Politicians are likely to dismiss the excellent 'Twenty tips for interpreting scientific claims' after a few lines, simply because these tips are not geared to their everyday needs (W. J. Sutherland et al. Nature 503, 335–337; 2013). I have some other suggestions for them.
Science is open-minded, but not empty-headed. Just because there is no definitive answer to a problem does not mean that any alternative is equally good. Not all evidence may point in one direction. Trust the weight of evidence.
Avoid 'false balance' on scientific issues. There will always be naysayers. That is fine in politics, in which everyone is entitled to their opinions, but not in science, in which one produces the evidence or holds one's peace.
Science is not decided by vote. Most scientists have little expertise outside their own fields. Let people who really understand the issues help you to evaluate the evidence.
Enlist the best advice on scientific issues. Do not rely on 'independent scholars' and think-tank policy wonks for advice and referrals. Every country has academies of science and excellent universities to consult.
Steer clear of science that has not been peer reviewed. Conscientious analysis by our peers makes science work. It does not ensure certitude, but it beats the alternative.
Championing good science makes you look good. Know-nothings and anti-intellectuals will try to undermine your principled support of some scientific issues. Turn their ignorance against them by showing the consequences of following their path.

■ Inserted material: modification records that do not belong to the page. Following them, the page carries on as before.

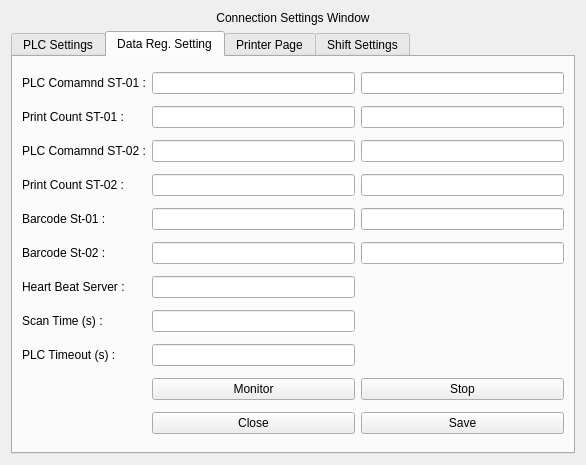
First picture: the form in UI/ConnectionWindow.ui, repository listpplo/Mahle-Barcode-Standardization, before the edit.
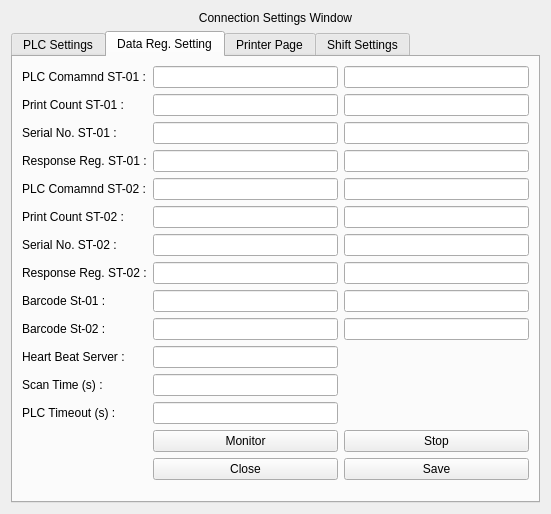
Second picture: the form after the edit. The open tabs and pages were chosen to show the change. Icons and pictures are not drawn.

```diff
--- a/UI/ConnectionWindow.ui
+++ b/UI/ConnectionWindow.ui
@@ -9,8 +9,8 @@
    <rect>
     <x>0</x>
     <y>0</y>
-    <width>586</width>
-    <height>465</height>
+    <width>551</width>
+    <height>514</height>
    </rect>
   </property>
   <property name="windowTitle">
@@ -253,55 +253,62 @@
          </property>
         </widget>
        </item>
-       <item row="3" column="0">
-        <widget class="QLabel" name="label_6">
-         <property name="text">
-          <string>Print Count ST-02 :</string>
-         </property>
-        </widget>
-       </item>
-       <item row="1" column="1">
-        <widget class="QLineEdit" name="lineEdit_4">
+       <item row="4" column="1">
+        <widget class="QLineEdit" name="lineEdit_9">
          <property name="alignment">
           <set>Qt::AlignCenter</set>
          </property>
         </widget>
        </item>
-       <item row="3" column="2">
-        <widget class="QLineEdit" name="lineEdit_12">
-         <property name="alignment">
-          <set>Qt::AlignCenter</set>
-         </property>
-         <property name="readOnly">
-          <bool>true</bool>
-         </property>
-        </widget>
-       </item>
-       <item row="2" column="0">
+       <item row="4" column="0">
         <widget class="QLabel" name="label_7">
          <property name="text">
           <string>PLC Comamnd ST-02 :</string>
          </property>
         </widget>
        </item>
-       <item row="10" column="2">
-        <widget class="QPushButton" name="pushButton_4">
+       <item row="7" column="0">
+        <widget class="QLabel" name="label_20">
+         <property name="text">
+          <string>Response Reg. ST-02 :</string>
+         </property>
+        </widget>
+       </item>
+       <item row="13" column="1">
+        <widget class="QPushButton" name="pushButton_3">
          <property name="styleSheet">
           <string notr="true">QPushButton::hover{
 	background-color: rgb(71, 255, 20);
 }
-</string>
+
+QPushButton::checked{
+	background-color: rgb(71, 255, 20);
+}</string>
          </property>
          <property name="text">
-          <string>Save</string>
+          <string>Monitor</string>
          </property>
          <property name="checkable">
-          <bool>false</bool>
+          <bool>true</bool>
          </property>
         </widget>
        </item>
-       <item row="2" column="2">
-        <widget class="QLineEdit" name="lineEdit_10">
+       <item row="12" column="1">
+        <widget class="QLineEdit" name="lineEdit_8">
+         <property name="alignment">
+          <set>Qt::AlignCenter</set>
+         </property>
+        </widget>
+       </item>
+       <item row="12" column="0">
+        <widget class="QLabel" name="label_9">
+         <property name="text">
+          <string>PLC Timeout (s) : </string>
+         </property>
+        </widget>
+       </item>
+       <item row="8" column="2">
+        <widget class="QLineEdit" name="lineEdit_16">
          <property name="alignment">
           <set>Qt::AlignCenter</set>
          </property>
@@ -310,6 +317,13 @@
          </property>
         </widget>
        </item>
+       <item row="6" column="0">
+        <widget class="QLabel" name="label_19">
+         <property name="text">
+          <string>Serial No. ST-02 :</string>
+         </property>
+        </widget>
+       </item>
        <item row="1" column="2">
         <widget class="QLineEdit" name="lineEdit_6">
          <property name="alignment">
@@ -320,14 +334,14 @@
          </property>
         </widget>
        </item>
-       <item row="2" column="1">
-        <widget class="QLineEdit" name="lineEdit_9">
-         <property name="alignment">
-          <set>Qt::AlignCenter</set>
+       <item row="5" column="0">
+        <widget class="QLabel" name="label_6">
+         <property name="text">
+          <string>Print Count ST-02 :</string>
          </property>
         </widget>
        </item>
-       <item row="10" column="1">
+       <item row="14" column="1">
         <widget class="QPushButton" name="pushButton_6">
          <property name="styleSheet">
           <string notr="true">QPushButton::hover{
@@ -346,151 +360,233 @@
          </property>
         </widget>
        </item>
-       <item row="4" column="1">
-        <widget class="QLineEdit" name="lineEdit_14">
-         <property name="alignment">
-          <set>Qt::AlignCenter</set>
-         </property>
-        </widget>
-       </item>
        <item row="9" column="2">
-        <widget class="QPushButton" name="pushButton_5">
+        <widget class="QLineEdit" name="lineEdit_17">
+         <property name="alignment">
+          <set>Qt::AlignCenter</set>
+         </property>
+         <property name="readOnly">
+          <bool>true</bool>
+         </property>
+        </widget>
+       </item>
+       <item row="2" column="0">
+        <widget class="QLabel" name="label_18">
+         <property name="text">
+          <string>Serial No. ST-01 :</string>
+         </property>
+        </widget>
+       </item>
+       <item row="14" column="2">
+        <widget class="QPushButton" name="pushButton_4">
          <property name="styleSheet">
           <string notr="true">QPushButton::hover{
-	background-color:  rgb(255, 23, 15);
+	background-color: rgb(71, 255, 20);
 }
-
-QPushButton::checked{
-	background-color:  rgb(255, 23, 15);
-}</string>
+</string>
          </property>
          <property name="text">
-          <string>Stop</string>
+          <string>Save</string>
+         </property>
+         <property name="checkable">
+          <bool>false</bool>
          </property>
         </widget>
        </item>
-       <item row="6" column="1">
+       <item row="10" column="1">
         <widget class="QLineEdit" name="lineEdit_13">
          <property name="alignment">
           <set>Qt::AlignCenter</set>
          </property>
         </widget>
        </item>
-       <item row="3" column="1">
-        <widget class="QLineEdit" name="lineEdit_11">
+       <item row="9" column="0">
+        <widget class="QLabel" name="label_17">
+         <property name="text">
+          <string>Barcode St-02 :</string>
+         </property>
+        </widget>
+       </item>
+       <item row="9" column="1">
+        <widget class="QLineEdit" name="lineEdit_15">
          <property name="alignment">
           <set>Qt::AlignCenter</set>
          </property>
         </widget>
        </item>
-       <item row="6" column="0">
+       <item row="1" column="0">
+        <widget class="QLabel" name="label_5">
+         <property name="text">
+          <string>Print Count ST-01 :</string>
+         </property>
+        </widget>
+       </item>
+       <item row="6" column="2">
+        <widget class="QLineEdit" name="lineEdit_21">
+         <property name="alignment">
+          <set>Qt::AlignCenter</set>
+         </property>
+         <property name="readOnly">
+          <bool>true</bool>
+         </property>
+        </widget>
+       </item>
+       <item row="1" column="1">
+        <widget class="QLineEdit" name="lineEdit_4">
+         <property name="alignment">
+          <set>Qt::AlignCenter</set>
+         </property>
+        </widget>
+       </item>
+       <item row="2" column="1">
+        <widget class="QLineEdit" name="lineEdit_18">
+         <property name="alignment">
+          <set>Qt::AlignCenter</set>
+         </property>
+        </widget>
+       </item>
+       <item row="10" column="0">
         <widget class="QLabel" name="label_10">
          <property name="text">
           <string>Heart Beat Server :</string>
          </property>
         </widget>
        </item>
-       <item row="7" column="1">
-        <widget class="QLineEdit" name="lineEdit_7">
+       <item row="0" column="1">
+        <widget class="QLineEdit" name="lineEdit_3">
          <property name="alignment">
           <set>Qt::AlignCenter</set>
          </property>
         </widget>
        </item>
-       <item row="0" column="0">
-        <widget class="QLabel" name="label_4">
-         <property name="text">
-          <string>PLC Comamnd ST-01 :</string>
-         </property>
-        </widget>
-       </item>
-       <item row="5" column="1">
-        <widget class="QLineEdit" name="lineEdit_15">
+       <item row="2" column="2">
+        <widget class="QLineEdit" name="lineEdit_19">
          <property name="alignment">
           <set>Qt::AlignCenter</set>
          </property>
+         <property name="readOnly">
+          <bool>true</bool>
+         </property>
         </widget>
        </item>
-       <item row="7" column="0">
+       <item row="11" column="0">
         <widget class="QLabel" name="label_8">
          <property name="text">
           <string>Scan Time (s) :</string>
          </property>
         </widget>
        </item>
-       <item row="9" column="1">
-        <widget class="QPushButton" name="pushButton_3">
-         <property name="styleSheet">
-          <string notr="true">QPushButton::hover{
-	background-color: rgb(71, 255, 20);
-}
-
-QPushButton::checked{
-	background-color: rgb(71, 255, 20);
-}</string>
-         </property>
-         <property name="text">
-          <string>Monitor</string>
-         </property>
-         <property name="checkable">
-          <bool>true</bool>
-         </property>
-        </widget>
-       </item>
        <item row="8" column="0">
-        <widget class="QLabel" name="label_9">
-         <property name="text">
-          <string>PLC Timeout (s) : </string>
-         </property>
-        </widget>
-       </item>
-       <item row="1" column="0">
-        <widget class="QLabel" name="label_5">
-         <property name="text">
-          <string>Print Count ST-01 :</string>
-         </property>
-        </widget>
-       </item>
-       <item row="5" column="0">
-        <widget class="QLabel" name="label_17">
-         <property name="text">
-          <string>Barcode St-02 :</string>
-         </property>
-        </widget>
-       </item>
-       <item row="8" column="1">
-        <widget class="QLineEdit" name="lineEdit_8">
-         <property name="alignment">
-          <set>Qt::AlignCenter</set>
-         </property>
-        </widget>
-       </item>
-       <item row="4" column="0">
         <widget class="QLabel" name="label_16">
          <property name="text">
           <string>Barcode St-01 :</string>
          </property>
         </widget>
        </item>
-       <item row="0" column="1">
-        <widget class="QLineEdit" name="lineEdit_3">
-         <property name="alignment">
-          <set>Qt::AlignCenter</set>
+       <item row="13" column="2">
+        <widget class="QPushButton" name="pushButton_5">
+         <property name="styleSheet">
+          <string notr="true">QPushButton::hover{
+	background-color:  rgb(255, 23, 15);
+}
+
+QPushButton::checked{
+	background-color:  rgb(255, 23, 15);
+}</string>
+         </property>
+         <property name="text">
+          <string>Stop</string>
          </property>
         </widget>
        </item>
-       <item row="4" column="2">
-        <widget class="QLineEdit" name="lineEdit_16">
+       <item row="5" column="1">
+        <widget class="QLineEdit" name="lineEdit_11">
          <property name="alignment">
           <set>Qt::AlignCenter</set>
          </property>
-         <property name="readOnly">
-          <bool>true</bool>
-         </property>
         </widget>
        </item>
        <item row="5" column="2">
-        <widget class="QLineEdit" name="lineEdit_17">
+        <widget class="QLineEdit" name="lineEdit_12">
+         <property name="alignment">
+          <set>Qt::AlignCenter</set>
+         </property>
+         <property name="readOnly">
+          <bool>true</bool>
+         </property>
+        </widget>
+       </item>
+       <item row="0" column="0">
+        <widget class="QLabel" name="label_4">
+         <property name="text">
+          <string>PLC Comamnd ST-01 :</string>
+         </property>
+        </widget>
+       </item>
+       <item row="8" column="1">
+        <widget class="QLineEdit" name="lineEdit_14">
+         <property name="alignment">
+          <set>Qt::AlignCenter</set>
+         </property>
+        </widget>
+       </item>
+       <item row="7" column="1">
+        <widget class="QLineEdit" name="lineEdit_22">
+         <property name="alignment">
+          <set>Qt::AlignCenter</set>
+         </property>
+        </widget>
+       </item>
+       <item row="11" column="1">
+        <widget class="QLineEdit" name="lineEdit_7">
+         <property name="alignment">
+          <set>Qt::AlignCenter</set>
+         </property>
+        </widget>
+       </item>
+       <item row="6" column="1">
+        <widget class="QLineEdit" name="lineEdit_20">
+         <property name="alignment">
+          <set>Qt::AlignCenter</set>
+         </property>
+        </widget>
+       </item>
+       <item row="4" column="2">
+        <widget class="QLineEdit" name="lineEdit_10">
+         <property name="alignment">
+          <set>Qt::AlignCenter</set>
+         </property>
+         <property name="readOnly">
+          <bool>true</bool>
+         </property>
+        </widget>
+       </item>
+       <item row="3" column="0">
+        <widget class="QLabel" name="label_21">
+         <property name="text">
+          <string>Response Reg. ST-01 :</string>
+         </property>
+        </widget>
+       </item>
+       <item row="3" column="1">
+        <widget class="QLineEdit" name="lineEdit_23">
+         <property name="alignment">
+          <set>Qt::AlignCenter</set>
+         </property>
+        </widget>
+       </item>
+       <item row="7" column="2">
+        <widget class="QLineEdit" name="lineEdit_24">
+         <property name="alignment">
+          <set>Qt::AlignCenter</set>
+         </property>
+         <property name="readOnly">
+          <bool>true</bool>
+         </property>
+        </widget>
+       </item>
+       <item row="3" column="2">
+        <widget class="QLineEdit" name="lineEdit_25">
          <property name="alignment">
           <set>Qt::AlignCenter</set>
          </property>
```
Left out of the diff: 2 changed lines with no effect on the pictures.
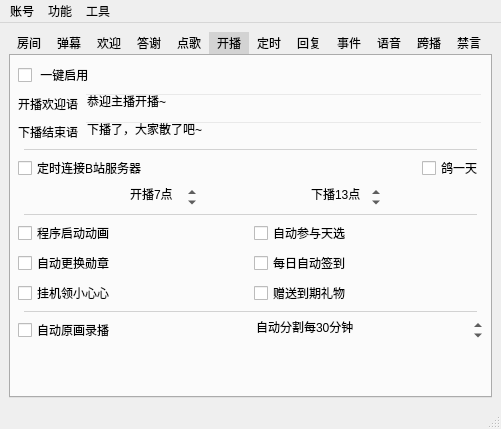
Old version of the form mainwindow.ui in the repository iwxyi/Bilibili-MagicalDanmaku.
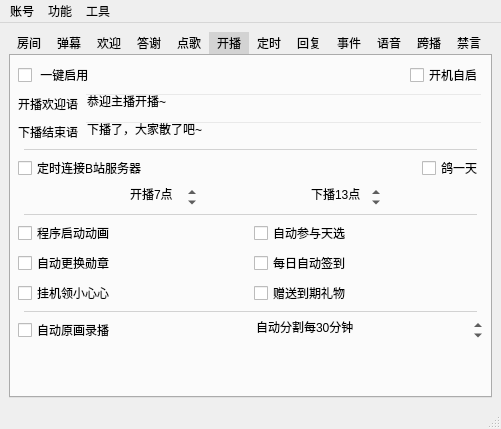
New version of the form. The open tabs and pages were chosen to show the change. Icons and pictures are not drawn. Custom widgets are drawn as their Qt base class.

Commit message: 新增开机自启

```diff
--- a/mainwindow.ui
+++ b/mainwindow.ui
@@ -7,7 +7,7 @@
     <x>0</x>
     <y>0</y>
     <width>501</width>
-    <height>387</height>
+    <height>389</height>
    </rect>
   </property>
   <property name="windowTitle">
@@ -1228,11 +1228,41 @@
        </attribute>
        <layout class="QVBoxLayout" name="verticalLayout_6">
         <item>
-         <widget class="QCheckBox" name="startLiveSendCheck">
-          <property name="text">
-           <string> 一键启用</string>
+         <layout class="QHBoxLayout" name="horizontalLayout_46">
+          <property name="topMargin">
+           <number>0</number>
           </property>
-         </widget>
+          <item>
+           <widget class="QCheckBox" name="startLiveSendCheck">
+            <property name="text">
+             <string> 一键启用</string>
+            </property>
+           </widget>
+          </item>
+          <item>
+           <spacer name="horizontalSpacer_25">
+            <property name="orientation">
+             <enum>Qt::Horizontal</enum>
+            </property>
+            <property name="sizeHint" stdset="0">
+             <size>
+              <width>40</width>
+              <height>20</height>
+             </size>
+            </property>
+           </spacer>
+          </item>
+          <item>
+           <widget class="QCheckBox" name="startOnRebootCheck">
+            <property name="toolTip">
+             <string>&lt;html&gt;&lt;head/&gt;&lt;body&gt;&lt;p&gt;所有本该发送的弹幕都只显示在“实时弹幕”中，不真正发送&lt;/p&gt;&lt;p&gt;适用于调试不熟悉功能&lt;/p&gt;&lt;/body&gt;&lt;/html&gt;</string>
+            </property>
+            <property name="text">
+             <string>开机自启</string>
+            </property>
+           </widget>
+          </item>
+         </layout>
         </item>
         <item>
          <layout class="QHBoxLayout" name="horizontalLayout_13">
```
Left out of the diff: 2 changed lines with no effect on the pictures. The commit also changes 2 other files.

Non-scientists could also consult undsci.berkeley.edu for an introduction to how science is done.